Throughout this CV example below from Internships.com, the job seeker emphasizes their ability and desire to learn – a characteristic that’s vital for interns.
This basic resume example starts with a short professional summary, followed by a section detailing the job seeker’s educational background. Then it covers work experience and finishes by highlighting some additional details.
#6. International Job CV Examples
CV formats and expectations differ from country to country.
For example, in Germany, it’s common to include a photo of yourself. And in the United Arab Emirates, it’s common to include your marital status and number of dependents, as many jobs provide family accommodation, medical insurance, and schooling for children.

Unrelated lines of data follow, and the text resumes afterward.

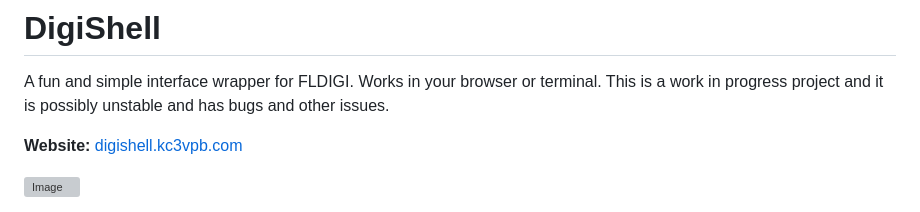
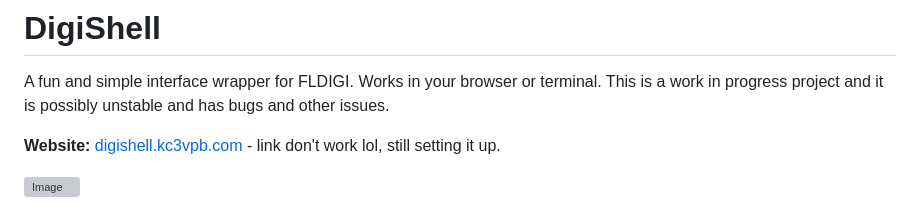
Before and after one commit to Caleb-J773/DigiShell, a Markdown page: README.md, the part around the change. GitHub-like rendering; grey boxes are pictures that could not be loaded.

```diff
--- a/README.md
+++ b/README.md
@@ -2,7 +2,7 @@
 
 A fun and simple interface wrapper for FLDIGI. Works in your browser or terminal. This is a work in progress project and it is possibly unstable and has bugs and other issues.
 
-**Website:** [digishell.kc3vpb.com](https://digishell.kc3vpb.com)
+**Website:** [digishell.kc3vpb.com](https://digishell.kc3vpb.com) - link don't work lol, still setting it up.
 
 ![Image](https://iili.io/KygYH5x.png)
 
```
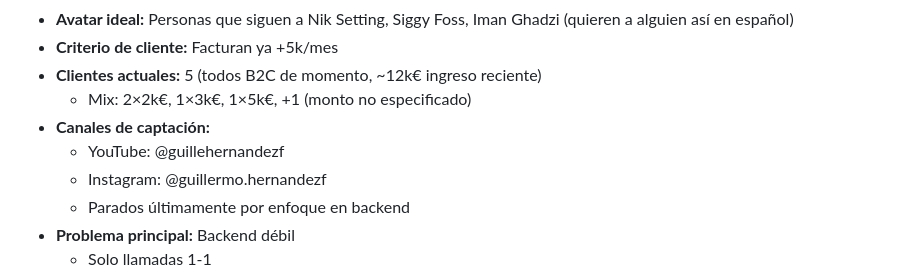
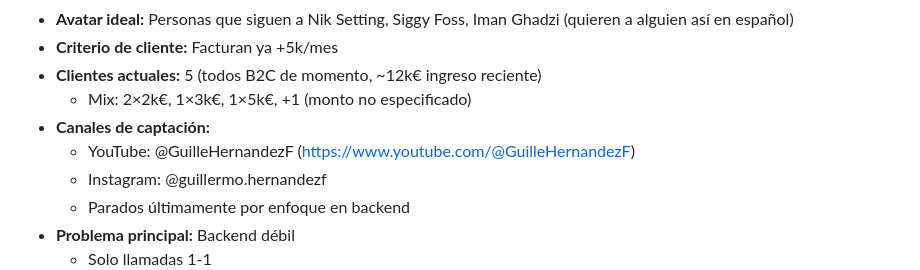
Before and after one commit to guillermoAI/juan-contenido, a Markdown page: USER.md, the part around the change. GitHub-like rendering.

Commit message:
Corregido canal YouTube: @GuilleHernandezF

```diff
--- a/USER.md
+++ b/USER.md
@@ -55,7 +55,7 @@
 - **Clientes actuales:** 5 (todos B2C de momento, ~12k€ ingreso reciente)
   - Mix: 2×2k€, 1×3k€, 1×5k€, +1 (monto no especificado)
 - **Canales de captación:**
-  - YouTube: @guillehernandezf
+  - YouTube: @GuilleHernandezF (https://www.youtube.com/@GuilleHernandezF)
   - Instagram: @guillermo.hernandezf
   - Parados últimamente por enfoque en backend
 - **Problema principal:** Backend débil
```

Before writing your CV, make sure to thoroughly research what’s expected in the country you’re looking to work in.
Here’s a great international CV example from International Jobs:
#7. Resume Example to Address Gaps
You know what they say, “Honesty is the best policy” – and this is especially true if you need to deal with employment gaps on your CV.
Whether you took time off to travel, start a family, or take care of a family member, there’s always a way to highlight your career break’s positive aspects.
In the CV example below from Zety, you can see how this job seeker includes her career gap in the experience section.
Summary: Best CV Examples
Make sure to tailor your CV to the position you’re applying for.
To do this well, you’ll need to research the position, company, and industry. And if you’re applying for an international role, make sure to learn about the country’s best practices before writing your CV.
If you don’t have much work experience to write about, try to emphasize your transferable skills and how they can be applied to your application.
Remember, no one creates a perfect resume on their first try, so be sure to revise and edit your CV with fresh eyes – and if possible, have someone you trust help you improve it.
Finally, if you feel like you don’t have much to write on your CV, don’t stress. As businessman Jon Taffer said, “I’m the type of employer who will hire based on personality, based on potential. If you [the employers] put the resume before the personality, you’re going to fail.”
In other words, many top companies care more about your character, ability to learn, and work ethic than they care about your experience.